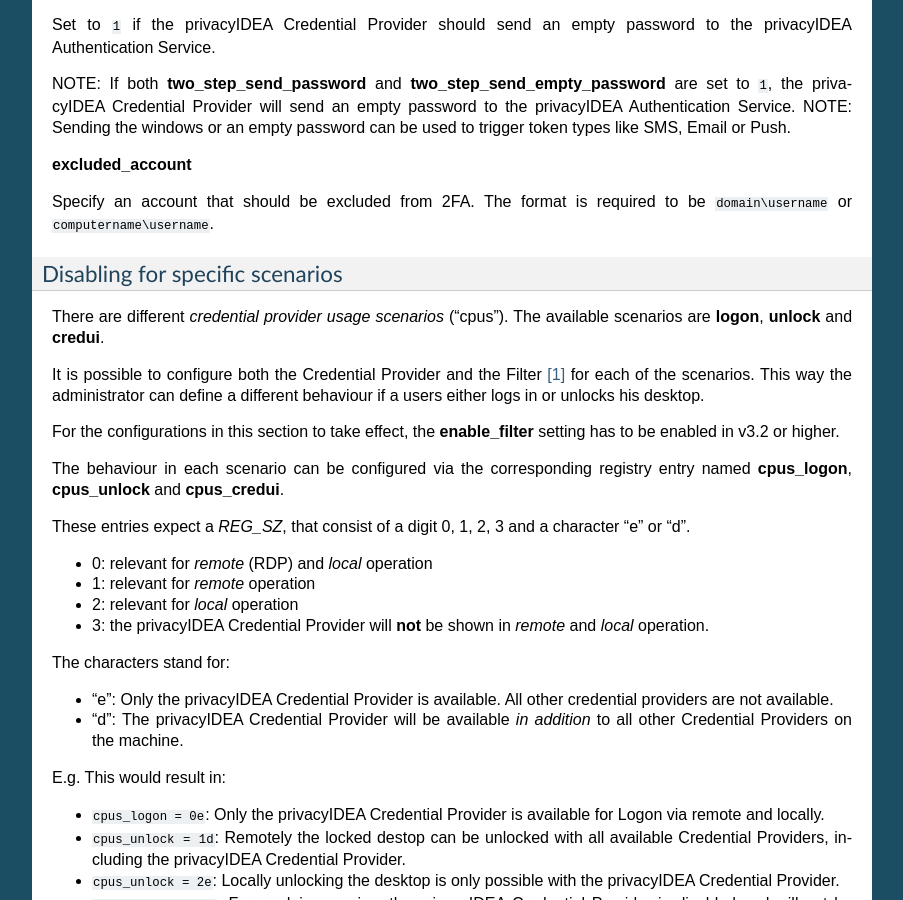
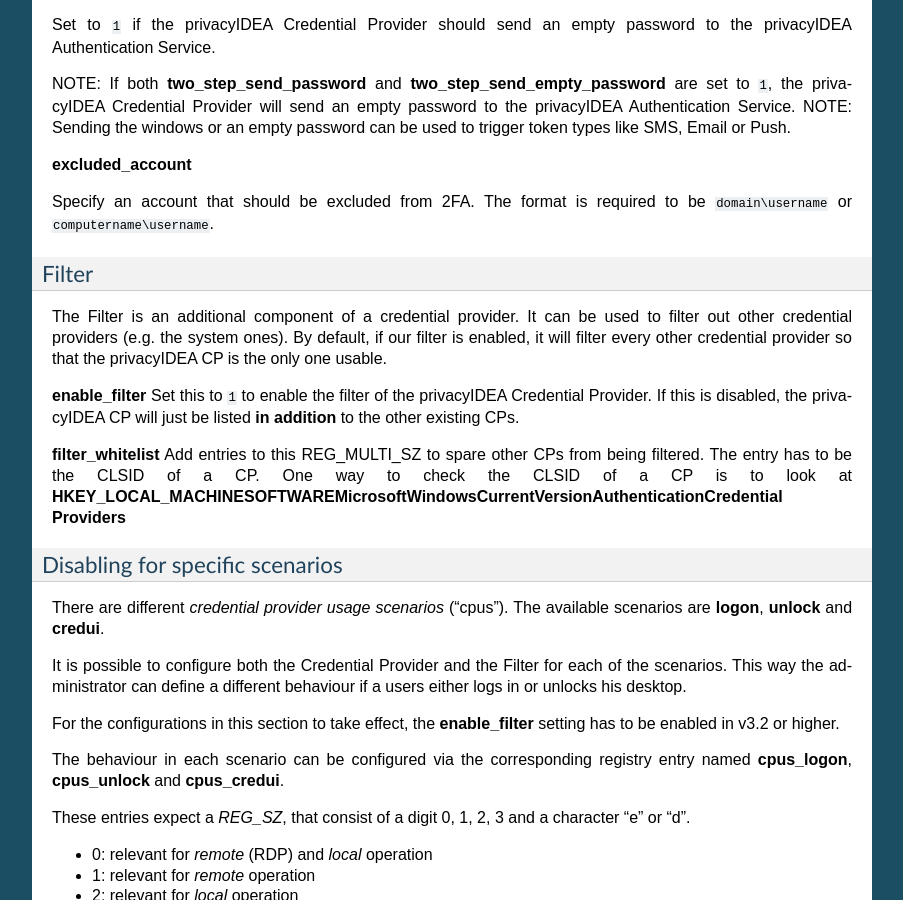
Before and after one commit to privacyidea/privacyidea-credential-provider, a Sphinx documentation site: the page built from doc/configuration.rst, in a window 1280 px wide and 900 px high, scrolled down 1518 px. Shown: the whole window, without its empty margins (198-1101 px from the left). Built offline with Sphinx 7.4.7, drawn with Linux system fonts in a browser that asks for light colours; some of the changed text lies outside the part shown.

Commit message:
update documentation

```diff
--- a/doc/configuration.rst
+++ b/doc/configuration.rst
@@ -87,13 +87,27 @@
 Specify an account that should be excluded from 2FA. The format is required to be ``domain\username`` or ``computername\username``.
 
 
+Filter
+~~~~~~
+The Filter is an additional component of a credential provider. It can be used to filter out other credential providers (e.g. the system ones).
+By default, if our filter is enabled, it will filter every other credential provider so that the privacyIDEA CP is the only one usable.
+
+**enable_filter**
+Set this to ``1`` to enable the filter of the privacyIDEA Credential Provider. If this is disabled, the privacyIDEA CP will just be listed **in addition**
+to the other existing CPs.
+
+**filter_whitelist**
+Add entries to this REG_MULTI_SZ to spare other CPs from being filtered. The entry has to be the CLSID of a CP.
+One way to check the CLSID of a CP is to look at
+**HKEY_LOCAL_MACHINE\SOFTWARE\Microsoft\Windows\CurrentVersion\Authentication\Credential Providers**
+
 Disabling for specific scenarios
 ~~~~~~~~~~~~~~~~~~~~~~~~~~~~~~~~
 
 There are different *credential provider usage scenarios* ("cpus"). The available
 scenarios are **logon**, **unlock** and **credui**.
 
-It is possible to configure both the Credential Provider and the Filter [#f1]_ for each of the scenarios.
+It is possible to configure both the Credential Provider and the Filter for each of the scenarios.
 This way the administrator can define a different behaviour if a users either logs in or
 unlocks his desktop.
 
```
Also changed, not shown: other parts of doc/configuration.rst (+0 -5 lines).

---+---

## Exercise prompt
Determine how many lines of this listing contain "that", and give only the number.

## Exercise answer
3